---------- Given records ----------

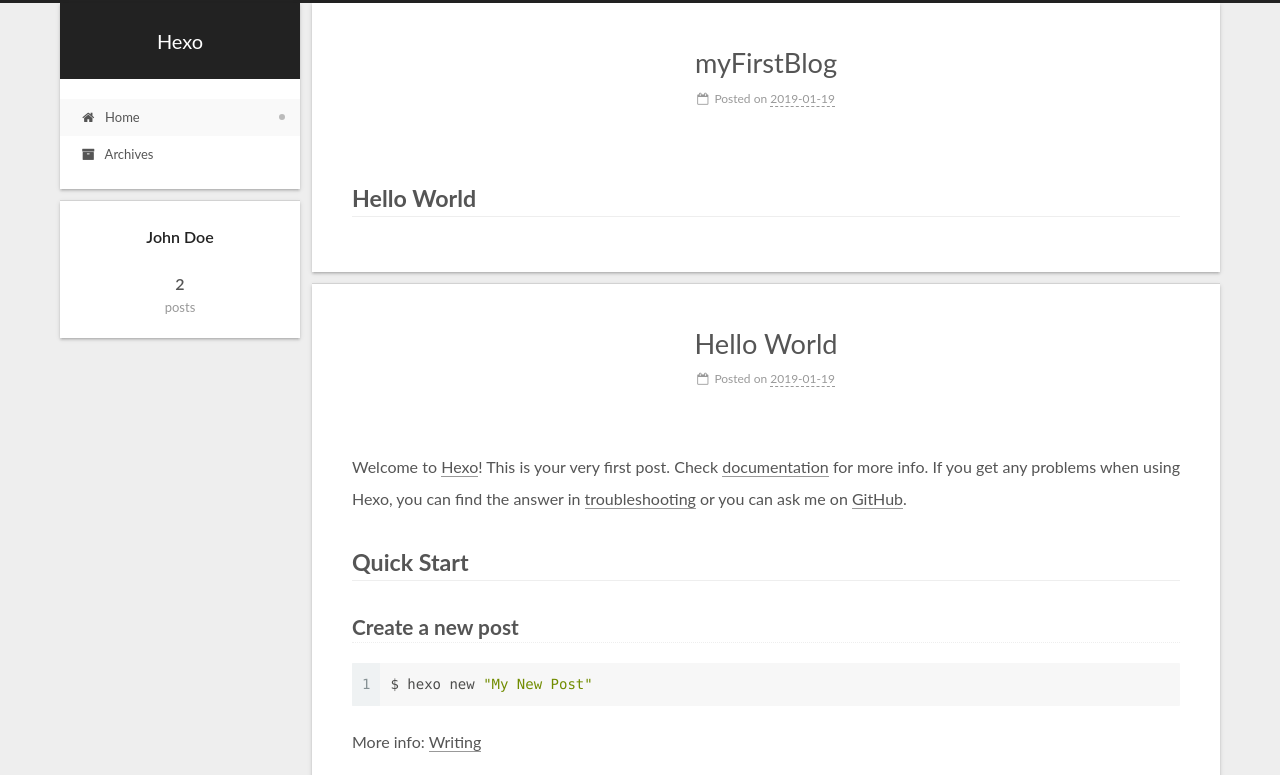
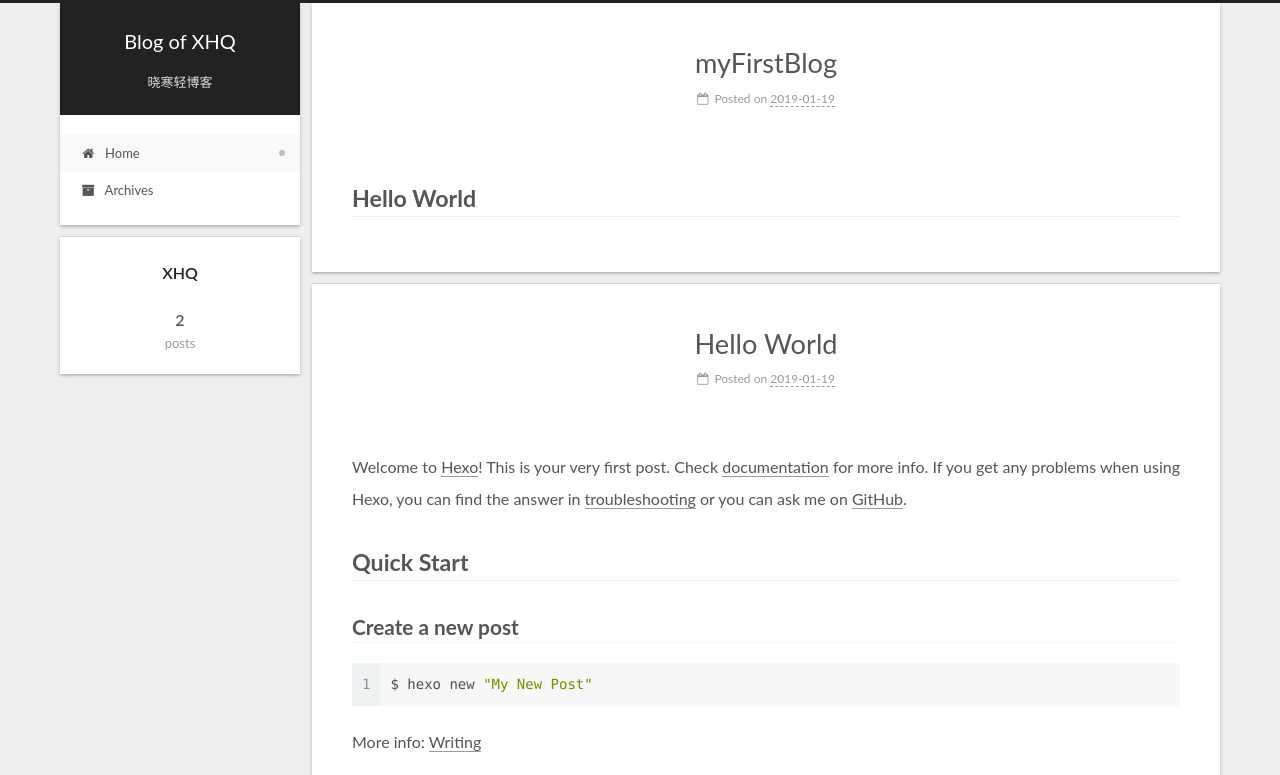
Before and after one commit to xiaohanqing/xiaohanqing.github.io, a plain HTML site: page index.html in a window 1280 px wide. Shown: the top 775 px of the page. Drawn offline with Linux system fonts and the light colour scheme.

Commit message:
Site updated: 2019-01-19 23:50:15

```diff
--- a/css/main.css
+++ b/css/main.css
@@ -1895,7 +1895,7 @@
   width: 4px;
   height: 4px;
   border-radius: 50%;
-  background: #ffff46;
+  background: #c4967e;
 }
 .links-of-blogroll {
   font-size: 13px;
--- a/index.html
+++ b/index.html
@@ -97,12 +97,12 @@
 
 
   <meta property="og:type" content="website">
-<meta property="og:title" content="Hexo">
+<meta property="og:title" content="Blog of XHQ">
 <meta property="og:url" content="http://yoursite.com/index.html">
-<meta property="og:site_name" content="Hexo">
+<meta property="og:site_name" content="Blog of XHQ">
 <meta property="og:locale" content="zh-Hans">
 <meta name="twitter:card" content="summary">
-<meta name="twitter:title" content="Hexo">
+<meta name="twitter:title" content="Blog of XHQ">
 
 
 
@@ -119,7 +119,7 @@
   };
 </script>
 
-  <title>Hexo</title>
+  <title>Blog of XHQ</title>
 
 
 
@@ -179,10 +179,14 @@
     <div class="custom-logo-site-title">
       <a href="/" class="brand" rel="start">
         <span class="logo-line-before"><i></i></span>
-        <span class="site-title">Hexo</span>
+        <span class="site-title">Blog of XHQ</span>
         <span class="logo-line-after"><i></i></span>
       </a>
     </div>
+
+
+        <p class="site-subtitle">晓寒轻博客</p>
+
 
 
   </div>
@@ -288,13 +292,13 @@
     <link itemprop="mainEntityOfPage" href="http://yoursite.com/2019/01/19/myFirstBlog/">
 
     <span hidden itemprop="author" itemscope="" itemtype="http://schema.org/Person">
-      <meta itemprop="name" content="John Doe">
+      <meta itemprop="name" content="XHQ">
       <meta itemprop="description" content="">
       <meta itemprop="image" content="/images/avatar.gif">
     </span>
 
     <span hidden itemprop="publisher" itemscope="" itemtype="http://schema.org/Organization">
-      <meta itemprop="name" content="Hexo">
+      <meta itemprop="name" content="Blog of XHQ">
     </span>
 
 
@@ -430,13 +434,13 @@
     <link itemprop="mainEntityOfPage" href="http://yoursite.com/2019/01/19/hello-world/">
 
     <span hidden itemprop="author" itemscope="" itemtype="http://schema.org/Person">
-      <meta itemprop="name" content="John Doe">
+      <meta itemprop="name" content="XHQ">
       <meta itemprop="description" content="">
       <meta itemprop="image" content="/images/avatar.gif">
     </span>
 
     <span hidden itemprop="publisher" itemscope="" itemtype="http://schema.org/Organization">
-      <meta itemprop="name" content="Hexo">
+      <meta itemprop="name" content="Blog of XHQ">
     </span>
 
 
@@ -591,7 +595,7 @@
         <div class="site-overview">
           <div class="site-author motion-element" itemprop="author" itemscope="" itemtype="http://schema.org/Person">
 
-              <p class="site-author-name" itemprop="name">John Doe</p>
+              <p class="site-author-name" itemprop="name">XHQ</p>
               <p class="site-description motion-element" itemprop="description"></p>
           </div>
 
@@ -649,7 +653,7 @@
   <span class="with-love" id="animate">
     <i class="fa fa-user"></i>
   </span>
-  <span class="author" itemprop="copyrightHolder">John Doe</span>
+  <span class="author" itemprop="copyrightHolder">XHQ</span>
 
 
 
```
Also changed, not shown: 2019/01/19/hello-world/index.html (+11 -7 lines), 2019/01/19/myFirstBlog/index.html (+11 -7 lines), archives/2019/01/index.html (+11 -7 lines), archives/2019/index.html (+11 -7 lines), archives/index.html (+11 -7 lines).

----------

Task description => Could you restate the material word for word, omitting the pictures?

Reply =>
Before and after one commit to xiaohanqing/xiaohanqing.github.io, a plain HTML site: page index.html in a window 1280 px wide. Shown: the top 775 px of the page. Drawn offline with Linux system fonts and the light colour scheme.

Commit message:
Site updated: 2019-01-19 23:50:15

```diff
--- a/css/main.css
+++ b/css/main.css
@@ -1895,7 +1895,7 @@
   width: 4px;
   height: 4px;
   border-radius: 50%;
-  background: #ffff46;
+  background: #c4967e;
 }
 .links-of-blogroll {
   font-size: 13px;
--- a/index.html
+++ b/index.html
@@ -97,12 +97,12 @@
 
 
   <meta property="og:type" content="website">
-<meta property="og:title" content="Hexo">
+<meta property="og:title" content="Blog of XHQ">
 <meta property="og:url" content="http://yoursite.com/index.html">
-<meta property="og:site_name" content="Hexo">
+<meta property="og:site_name" content="Blog of XHQ">
 <meta property="og:locale" content="zh-Hans">
 <meta name="twitter:card" content="summary">
-<meta name="twitter:title" content="Hexo">
+<meta name="twitter:title" content="Blog of XHQ">
 
 
 
@@ -119,7 +119,7 @@
   };
 </script>
 
-  <title>Hexo</title>
+  <title>Blog of XHQ</title>
 
 
 
@@ -179,10 +179,14 @@
     <div class="custom-logo-site-title">
       <a href="/" class="brand" rel="start">
         <span class="logo-line-before"><i></i></span>
-        <span class="site-title">Hexo</span>
+        <span class="site-title">Blog of XHQ</span>
         <span class="logo-line-after"><i></i></span>
       </a>
     </div>
+
+
+        <p class="site-subtitle">晓寒轻博客</p>
+
 
 
   </div>
@@ -288,13 +292,13 @@
     <link itemprop="mainEntityOfPage" href="http://yoursite.com/2019/01/19/myFirstBlog/">
 
     <span hidden itemprop="author" itemscope="" itemtype="http://schema.org/Person">
-      <meta itemprop="name" content="John Doe">
+      <meta itemprop="name" content="XHQ">
       <meta itemprop="description" content="">
       <meta itemprop="image" content="/images/avatar.gif">
     </span>
 
     <span hidden itemprop="publisher" itemscope="" itemtype="http://schema.org/Organization">
-      <meta itemprop="name" content="Hexo">
+      <meta itemprop="name" content="Blog of XHQ">
     </span>
 
 
@@ -430,13 +434,13 @@
     <link itemprop="mainEntityOfPage" href="http://yoursite.com/2019/01/19/hello-world/">
 
     <span hidden itemprop="author" itemscope="" itemtype="http://schema.org/Person">
-      <meta itemprop="name" content="John Doe">
+      <meta itemprop="name" content="XHQ">
       <meta itemprop="description" content="">
       <meta itemprop="image" content="/images/avatar.gif">
     </span>
 
     <span hidden itemprop="publisher" itemscope="" itemtype="http://schema.org/Organization">
-      <meta itemprop="name" content="Hexo">
+      <meta itemprop="name" content="Blog of XHQ">
     </span>
 
 
@@ -591,7 +595,7 @@
         <div class="site-overview">
           <div class="site-author motion-element" itemprop="author" itemscope="" itemtype="http://schema.org/Person">
 
-              <p class="site-author-name" itemprop="name">John Doe</p>
+              <p class="site-author-name" itemprop="name">XHQ</p>
               <p class="site-description motion-element" itemprop="description"></p>
           </div>
 
@@ -649,7 +653,7 @@
   <span class="with-love" id="animate">
     <i class="fa fa-user"></i>
   </span>
-  <span class="author" itemprop="copyrightHolder">John Doe</span>
+  <span class="author" itemprop="copyrightHolder">XHQ</span>
 
 
 
```
Also changed, not shown: 2019/01/19/hello-world/index.html (+11 -7 lines), 2019/01/19/myFirstBlog/index.html (+11 -7 lines), archives/2019/01/index.html (+11 -7 lines), archives/2019/index.html (+11 -7 lines), archives/index.html (+11 -7 lines).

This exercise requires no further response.